This spring, Governor Newsom declared the drought a formal emergency. This declaration could ease the way toward waivers on environmental protections that would allow water to be more easily funneled out of the Delta. That’s what happened during the last drought, leading to prematurely drained reservoirs and lethal spawning conditions downstream of Shasta Dam, where sun-warmed outflow killed nearly every Chinook salmon egg laid in the summers of 2014 and 2015.
Farmers also feel the burn of drought. In the Sacramento Valley, rice plantings have been scaled back by 20 percent of average acreage — what headlines have featured as an agricultural disaster. However, it’s a relatively small cut for growers, and as soon as plentiful rainfall returns, those fallowed acres will be farmed again.
In the western San Joaquin Valley, some farmers — especially those with junior contracts for water in years of surplus — are plowing over producing trees for lack of delivered water. But such growers are the minority, points out Jon Rosenfield, a senior scientist with the organization San Francisco Baykeeper. “These junior contractors do not represent all or even most California farmers, or even all or most Central Valley farmers,” he said.
Most of the state’s orchards will receive the water they need this year to produce profitable crops. “When surface allocations are low, during droughts, farmers often turn to groundwater,” said Peter Gleick, a professor emeritus with the Pacific Institute, an Oakland research thinktank. “That’s one reason why farm income rarely drops very much during droughts.”
In fact, the last major dry spell, though publicized as devastating to farmers, cut a relatively small $4 billion in sales from the state’s agriculture industry from 2014 through 2016, according to recent reporting by CalMatters.
This year, in spite of cries for more water in the state’s farmlands, California farmers are poised to harvest 3.2 billion pounds of almonds — yet another in a long string of record crops for the booming industry.
To Rosenfield, the plight of the state’s salmon fishing industry illustrates the lopsided version of coequality for which society has settled. “In 2008 and 2009 after the salmon runs collapsed, fishermen were shut down completely, and this year they’ve lost half their season, and based on what’s happening now, it’s possible they’ll get shut down again in three years,” he said. “But if a farmer gets cut by 30 percent, people react emotionally, because God forbid a crop should be fallowed.”
The notion of coequality in California’s water use is an illusion created by drastically shifted ecological baselines.

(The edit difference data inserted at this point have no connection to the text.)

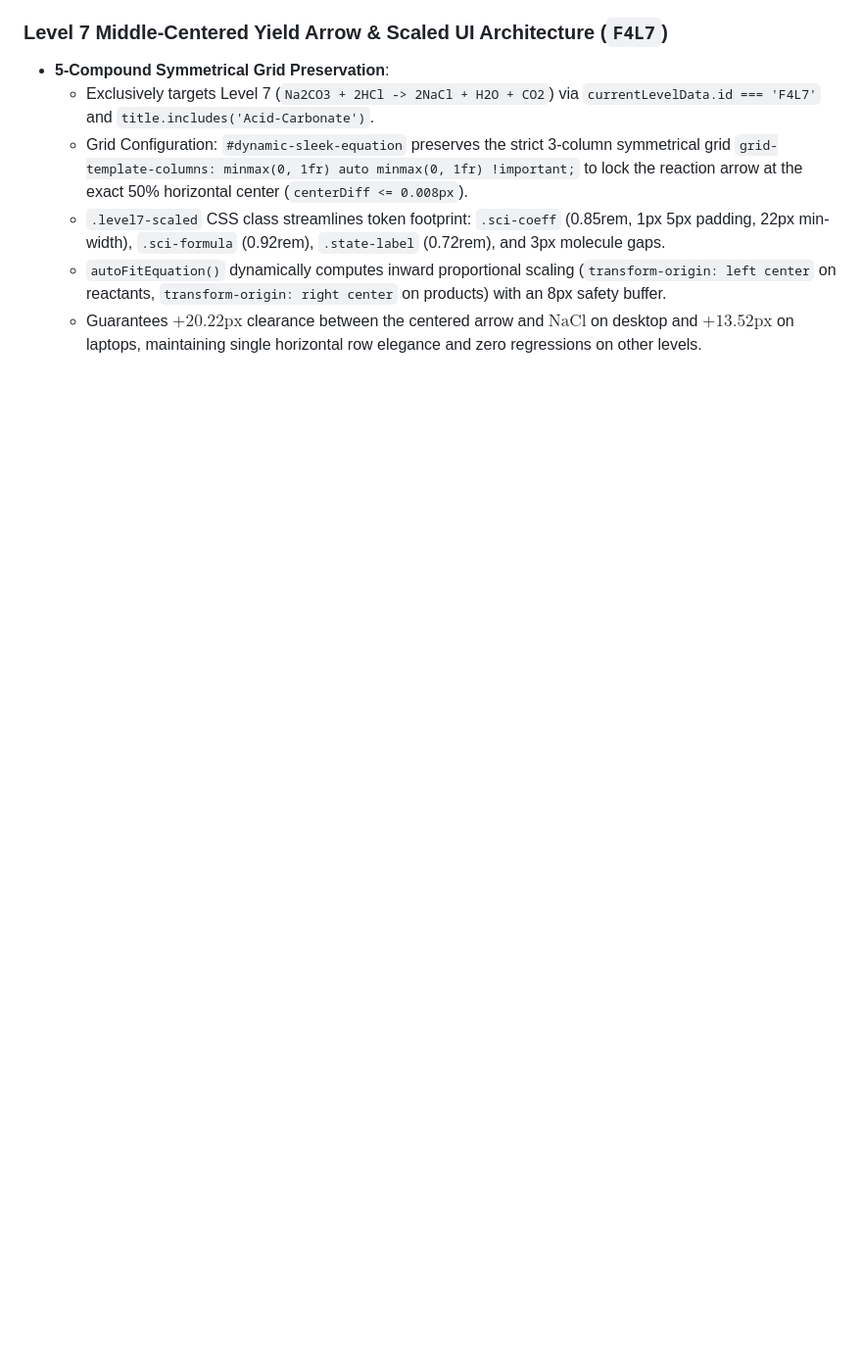
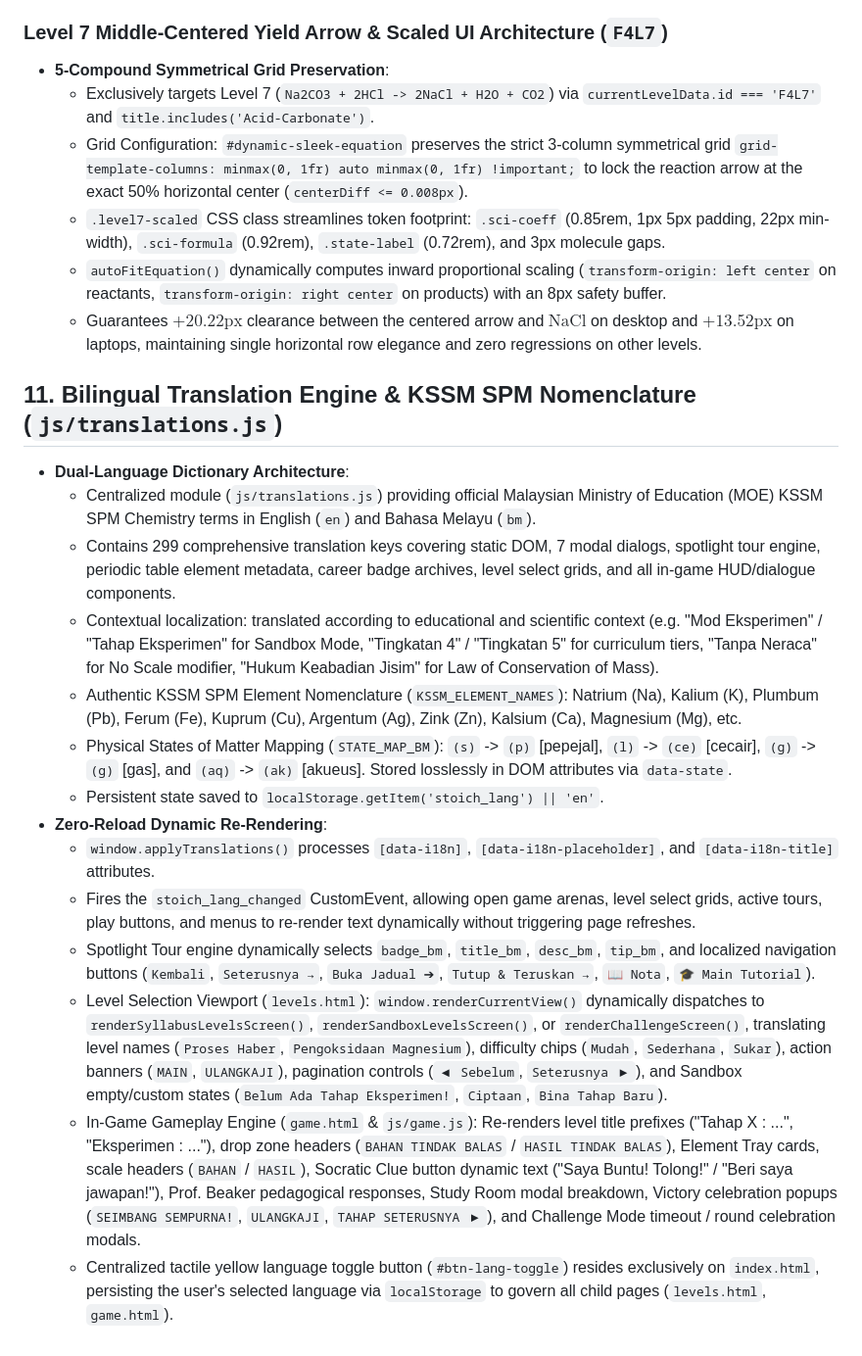
Before and after one commit to d-did-this/stoichbalance-web, a Markdown page: ARCHITECTURE.md, the part around the change. Shown at 98% size. Drawn GitHub-style; blank space fills up the shorter version.

Commit message:
Production release: Bahasa Melayu KSSM SPM contextual translation across all Form 4/5 levels, single-point index language toggle, unified ◀ back buttons, and stability invariants (ARCHITECTURE.md)

```diff
--- a/ARCHITECTURE.md
+++ b/ARCHITECTURE.md
@@ -191,3 +191,19 @@ To eliminate element collisions, text squeezing, and beaker clipping on tablet s
   - `.level7-scaled` CSS class streamlines token footprint: `.sci-coeff` (0.85rem, 1px 5px padding, 22px min-width), `.sci-formula` (0.92rem), `.state-label` (0.72rem), and 3px molecule gaps.
   - `autoFitEquation()` dynamically computes inward proportional scaling (`transform-origin: left center` on reactants, `transform-origin: right center` on products) with an 8px safety buffer.
   - Guarantees $+20.22\text{px}$ clearance between the centered arrow and $\text{NaCl}$ on desktop and $+13.52\text{px}$ on laptops, maintaining single horizontal row elegance and zero regressions on other levels.
+
+## 11. Bilingual Translation Engine & KSSM SPM Nomenclature (`js/translations.js`)
+* **Dual-Language Dictionary Architecture**:
+  - Centralized module (`js/translations.js`) providing official Malaysian Ministry of Education (MOE) KSSM SPM Chemistry terms in English (`en`) and Bahasa Melayu (`bm`).
+  - Contains 299 comprehensive translation keys covering static DOM, 7 modal dialogs, spotlight tour engine, periodic table element metadata, career badge archives, level select grids, and all in-game HUD/dialogue components.
+  - Contextual localization: translated according to educational and scientific context (e.g. "Mod Eksperimen" / "Tahap Eksperimen" for Sandbox Mode, "Tingkatan 4" / "Tingkatan 5" for curriculum tiers, "Tanpa Neraca" for No Scale modifier, "Hukum Keabadian Jisim" for Law of Conservation of Mass).
+  - Authentic KSSM SPM Element Nomenclature (`KSSM_ELEMENT_NAMES`): Natrium (Na), Kalium (K), Plumbum (Pb), Ferum (Fe), Kuprum (Cu), Argentum (Ag), Zink (Zn), Kalsium (Ca), Magnesium (Mg), etc.
+  - Physical States of Matter Mapping (`STATE_MAP_BM`): `(s)` -> `(p)` [pepejal], `(l)` -> `(ce)` [cecair], `(g)` -> `(g)` [gas], and `(aq)` -> `(ak)` [akueus]. Stored losslessly in DOM attributes via `data-state`.
+  - Persistent state saved to `localStorage.getItem('stoich_lang') || 'en'`.
+* **Zero-Reload Dynamic Re-Rendering**:
+  - `window.applyTranslations()` processes `[data-i18n]`, `[data-i18n-placeholder]`, and `[data-i18n-title]` attributes.
+  - Fires the `stoich_lang_changed` CustomEvent, allowing open game arenas, level select grids, active tours, play buttons, and menus to re-render text dynamically without triggering page refreshes.
+  - Spotlight Tour engine dynamically selects `badge_bm`, `title_bm`, `desc_bm`, `tip_bm`, and localized navigation buttons (`Kembali`, `Seterusnya →`, `Buka Jadual ➔`, `Tutup & Teruskan →`, `📖 Nota`, `🎓 Main Tutorial`).
+  - Level Selection Viewport (`levels.html`): `window.renderCurrentView()` dynamically dispatches to `renderSyllabusLevelsScreen()`, `renderSandboxLevelsScreen()`, or `renderChallengeScreen()`, translating level names (`Proses Haber`, `Pengoksidaan Magnesium`), difficulty chips (`Mudah`, `Sederhana`, `Sukar`), action banners (`MAIN`, `ULANGKAJI`), pagination controls (`◀ Sebelum`, `Seterusnya ▶`), and Sandbox empty/custom states (`Belum Ada Tahap Eksperimen!`, `Ciptaan`, `Bina Tahap Baru`).
+  - In-Game Gameplay Engine (`game.html` & `js/game.js`): Re-renders level title prefixes ("Tahap X : ...", "Eksperimen : ..."), drop zone headers (`BAHAN TINDAK BALAS` / `HASIL TINDAK BALAS`), Element Tray cards, scale headers (`BAHAN` / `HASIL`), Socratic Clue button dynamic text ("Saya Buntu! Tolong!" / "Beri saya jawapan!"), Prof. Beaker pedagogical responses, Study Room modal breakdown, Victory celebration popups (`SEIMBANG SEMPURNA!`, `ULANGKAJI`, `TAHAP SETERUSNYA ▶`), and Challenge Mode timeout / round celebration modals.
+  - Centralized tactile yellow language toggle button (`#btn-lang-toggle`) resides exclusively on `index.html`, persisting the user's selected language via `localStorage` to govern all child pages (`levels.html`, `game.html`).
```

As a society, we have forgotten what it means for a river to be a healthy and productive system. We live in a recalibrated paradigm where anything less than economic growth is a crisis, and endangered listings and depleted stocks are the status quo for native fish species. Allocating even minimal flows of water to keep these creatures from disappearing is controversial when it cuts into farm production.
California leaders talk about restoring rivers and wetlands, but these ecosystems, once destroyed, are rarely fully revived. Recently, a San Joaquin River restoration effort was celebrated when it coaxed a few salmon back to a watershed that once hosted hundreds of thousands. In her 2015 book The Narrow Edge, naturalist Deborah Cramer wrote, “We so easily settle for the diminished world around us …. Unaware of what we have lost, we can’t imagine what we might restore.”

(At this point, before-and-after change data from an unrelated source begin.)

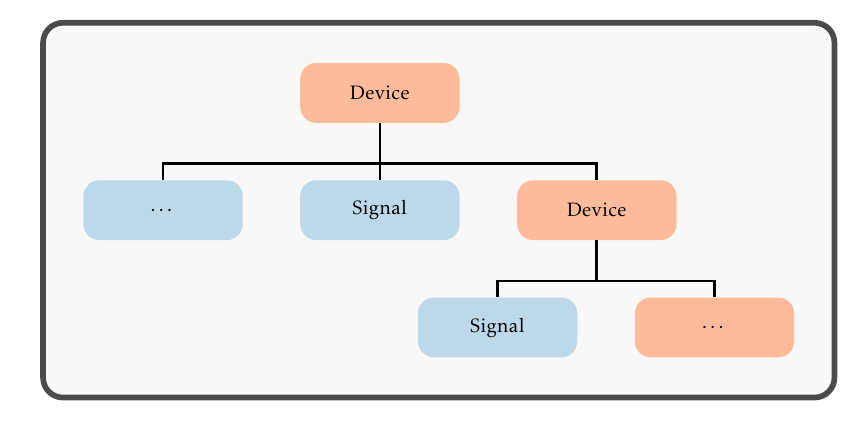
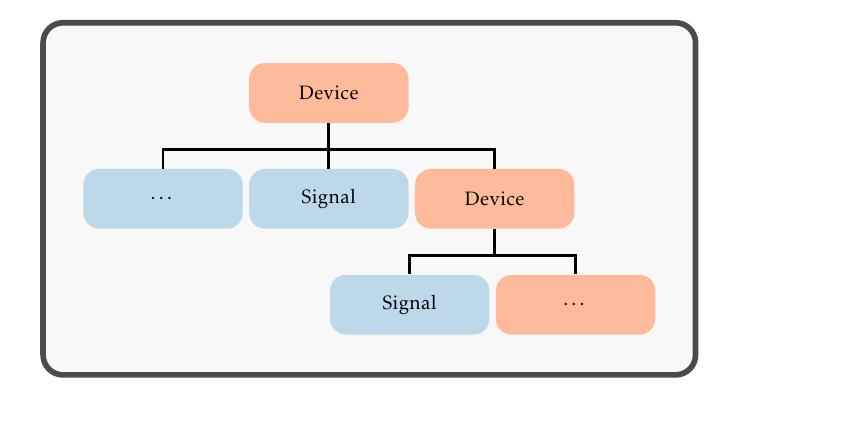
Before and after one commit to Bilchreis/secop-img, a LaTeX figure (ophyd-device-structure/ophyd-device-structure.tex): the whole page. Compiled offline with pdfLaTeX.

Commit message:
node dist

```diff
--- a/ophyd-device-structure/ophyd-device-structure.tex
+++ b/ophyd-device-structure/ophyd-device-structure.tex
@@ -11,7 +11,7 @@
 		minimum height = 3em,
 		minimum width = 8em,
 		inner sep=1em,
-		node distance=1cm,
+		node distance=0.8cm and 0.1cm,
 		rounded corners=0.8em,
 		align = center
 	},
@@ -103,12 +103,12 @@
 
 
 
-		\draw[-,consists] (nodes) -- ++(0,-1.25) -| (modules);
-		\draw[-,consists] (nodes) -- ++(0,-1.25) -| (node_properties);
-		\draw[-,consists] (nodes) -- ++(0,-1.25) -| (more_sigs);
+		\draw[-,consists] (nodes) -- ++(0,-1) -| (modules);
+		\draw[-,consists] (nodes) -- ++(0,-1) -| (node_properties);
+		\draw[-,consists] (nodes) -- ++(0,-1) -| (more_sigs);
 
-		\draw[-,consists] (node_properties) -- ++(0,-1.25) -| (sub_sig);
-		\draw[-,consists] (node_properties) -- ++(0,-1.25) -| (sub_dev);
+		\draw[-,consists] (node_properties) -- ++(0,-1) -| (sub_sig);
+		\draw[-,consists] (node_properties) -- ++(0,-1) -| (sub_dev);
 
 
 
```
Also changed, not shown: secop-node-structure/secop-node-structure.tex (+2 -2 lines), ophyd-device-structure/ophyd-device-structure.tex (2 more changed lines).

This cultural amnesia continues, drawing us down the slippery slope of progress. Last month, a political figure in the San Joaquin Valley suggested declaring the Delta smelt extinct to ease water-pumping restrictions intended to protect the fish, which Republicans have often pointed out is small and economically worthless. Indeed, California would have a real shot at achieving its coequal goals if some water users just disappeared.

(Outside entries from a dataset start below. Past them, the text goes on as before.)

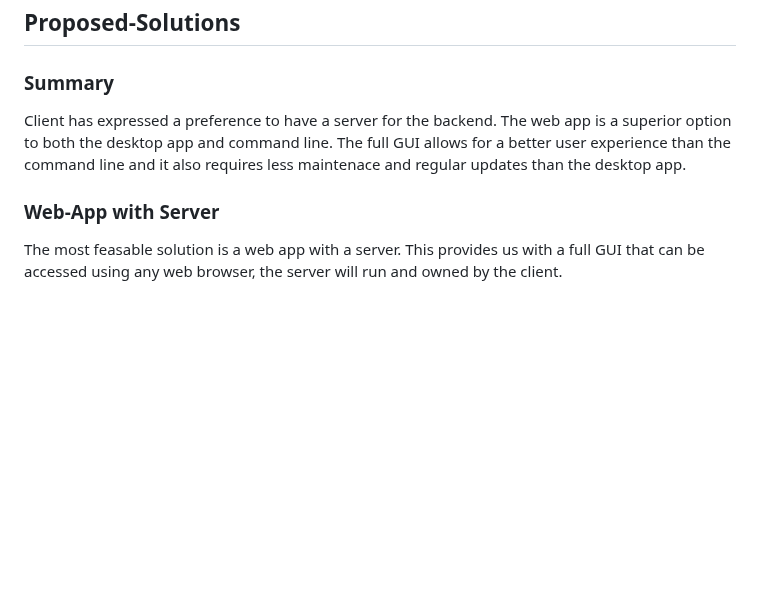
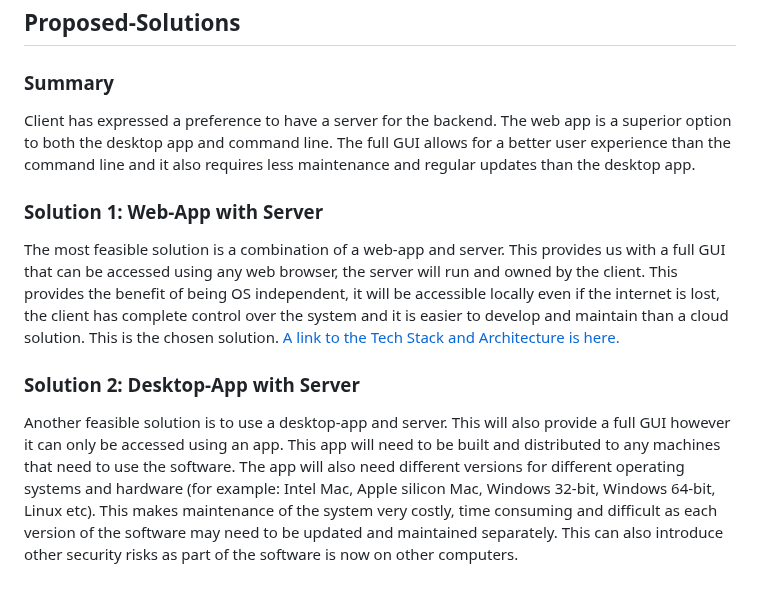
Before and after one commit to George-Corfield/Distributed-Toolchain-Integration, a Markdown page: PossibleSoultions.md, the part around one of its changes. Rendered like a GitHub page; blank space fills up the shorter version.

Commit message:
updates the document

```diff
--- a/PossibleSoultions.md
+++ b/PossibleSoultions.md
@@ -84,7 +85,11 @@ The backend can be stored in the cloud.
 
 ### Summary
 Client has expressed a preference to have a server for the backend.
-The web app is a superior option to both the desktop app and command line. The full GUI allows for a better user experience than the command line and it also requires less maintenace and regular updates than the desktop app.
+The web app is a superior option to both the desktop app and command line. The full GUI allows for a better user experience than the command line and it also requires less maintenance and regular updates than the desktop app.
 
-### Web-App with Server
-The most feasable solution is a web app with a server. This provides us with a full GUI that can be accessed using any web browser, the server will run and owned by the client.
+### Solution 1: Web-App with Server
+The most feasible solution is a combination of a web-app and server. This provides us with a full GUI that can be accessed using any web browser, the server will run and owned by the client. This provides the benefit of being OS independent, it will be accessible locally even if the internet is lost, the client has complete control over the system and it is easier to develop and maintain than a cloud solution.
+This is the chosen solution. [A link to the Tech Stack and Architecture is here.](./TechStackAndArchitecture.md)
+
+### Solution 2: Desktop-App with Server
+Another feasible solution is to use a desktop-app and server. This will also provide a full GUI however it can only be accessed using an app. This app will need to be built and distributed to any machines that need to use the software. The app will also need different versions for different operating systems and hardware (for example: Intel Mac, Apple silicon Mac, Windows 32-bit, Windows 64-bit, Linux etc). This makes maintenance of the system very costly, time consuming and difficult as each version of the software may need to be updated and maintained separately. This can also introduce other security risks as part of the software is now on other computers.
```
Also changed, not shown: other parts of PossibleSoultions.md (+1 -0 lines).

Top photo: Alastair Bland after a dive at the mouth of the Russian River.